I don’t think any ethical college coach would suggest leaving scholarship negotiation up to just the swimmer, unless the swimmer was somehow making up the difference on their own. Of course parents need to get involved when there is money on the table.
Braden is talking about the rest of the process. When I was a college coach potential recruits would really hurt their chances if their parents communicated to me for them (beyond possibly helping with some logistics of a visit, etc). Coaches want to hear from the student athletes themselves
I agreed with Chris. I think Braden talking about the ‘process’ not necessarily the financial part of it.
And Swimdad, you don’t swim for the coach but your son/daughter do. It is their college life not you, so let him/her get to know the program during the process. What you like not necessarily what he/she likes. When it comes to financially, then it’s time for your involvement
Totally agree with this… went through this with our child. Our son was recruited- other than a budget – which was discussed ahead of time we stayed out of it. He would talk about where his head was periodically and we would talk it through, but he decided. When it came to the financials of scholarship he would run it by us, but he made the final decision based on fit of the team and the school.
Swimfan, I never said the coach and swimmer shouldn’t talk to get to know each other. But let me run a real world scenario by you to illustrate the point you missed.
Let’s say junior is chatting with the unbelievably friendly and life-long-buddy-to-be coach of Private U. And junior not, not fully understanding the real nature of this dance, happens to tell the coach that he has wanted to go to Private U since he was knee high to a grass hopper and would do just about anything to swim for his dream school. Now the coach, having been doing this for a while, smiles as he realizes he can likely get junior to come aboard for very little money… Read more »
This scenario seems to be a parent problem. You as a parent should educate your child before they speak with a college coach. They should understand that the college coaches job is to get them to swim at their school for as little money as possible.
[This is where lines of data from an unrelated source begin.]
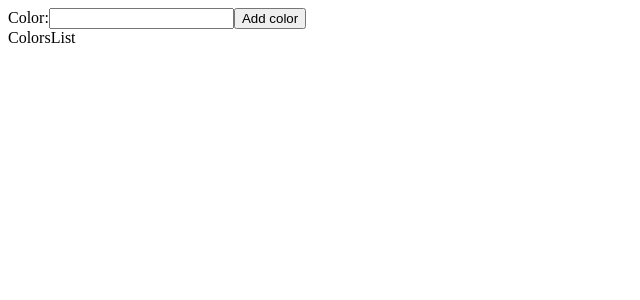
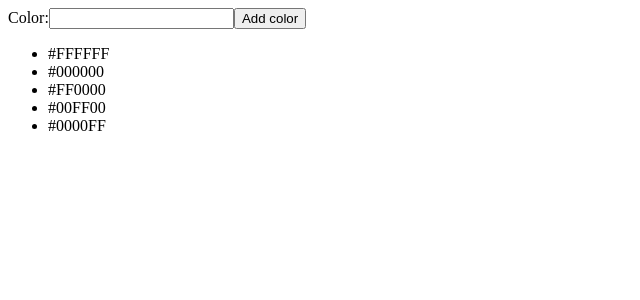
Before and after one commit to Materka11/goonline, a React (Create React App) app: page / in a window 1280 px wide. Shown: the top 300 px of the page, without its empty margins (0-640 px from the left). Built offline with nearby package versions, Linux system fonts and the light colour scheme.

Commit message:
Added list logic

```diff
--- a/src/components/AddColors/AddColors.tsx
+++ b/src/components/AddColors/AddColors.tsx
@@ -11,11 +11,11 @@ export const AddColors = () => {
       return;
     }
     const savedColors = localStorage.getItem('colors');
-    let colors: { [key: string]: string } = {};
+    let colors: { value: string }[] = [];
     if (savedColors) {
       colors = JSON.parse(savedColors);
     }
-    colors[color.toUpperCase()] = color.toUpperCase();
+    colors.push({ value: color.toUpperCase() });
     localStorage.setItem('colors', JSON.stringify(colors));
     setColor('');
   };
--- a/src/components/ColorsList/ColorsList.tsx
+++ b/src/components/ColorsList/ColorsList.tsx
@@ -1,5 +1,27 @@
-import React from 'react';
+import { useState, useEffect } from 'react';
+import { DEFAULT_COLORS } from '../../constants/defaultColors';
 
 export const ColorsList = () => {
-  return <div>ColorsList</div>;
+  const [colors, setColors] = useState<{ value: string }[]>([]);
+
+  useEffect(() => {
+    const savedColors = localStorage.getItem('colors');
+    let userColors = [];
+    if (savedColors) {
+      userColors = JSON.parse(savedColors);
+    }
+    const allColors = [...DEFAULT_COLORS, ...userColors];
+    console.log(allColors);
+    setColors(allColors);
+  }, []);
+  console.log(colors);
+  return (
+    <div>
+      <ul>
+        {colors.map((color, index) => (
+          <li key={index}>{color.value}</li>
+        ))}
+      </ul>
+    </div>
+  );
 };
--- /dev/null
+++ b/src/constants/defaultColors.ts
@@ -0,0 +1,17 @@
+export const DEFAULT_COLORS = [
+  {
+    value: '#FFFFFF',
+  },
+  {
+    value: '#000000',
+  },
+  {
+    value: '#FF0000',
+  },
+  {
+    value: '#00FF00',
+  },
+  {
+    value: '#0000FF',
+  },
+];
```
Also changed, not shown: 1 other file (tests, documents, lock files or other folders).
This is really the swimmers first educational step into the real world!
One last thought if it’s the swimmers dream school and the price is not right for the family, thn the parents must be grown ups and say no. These kids are going to college, by now they must understand they will not get everything they want in life.
Well said Chris.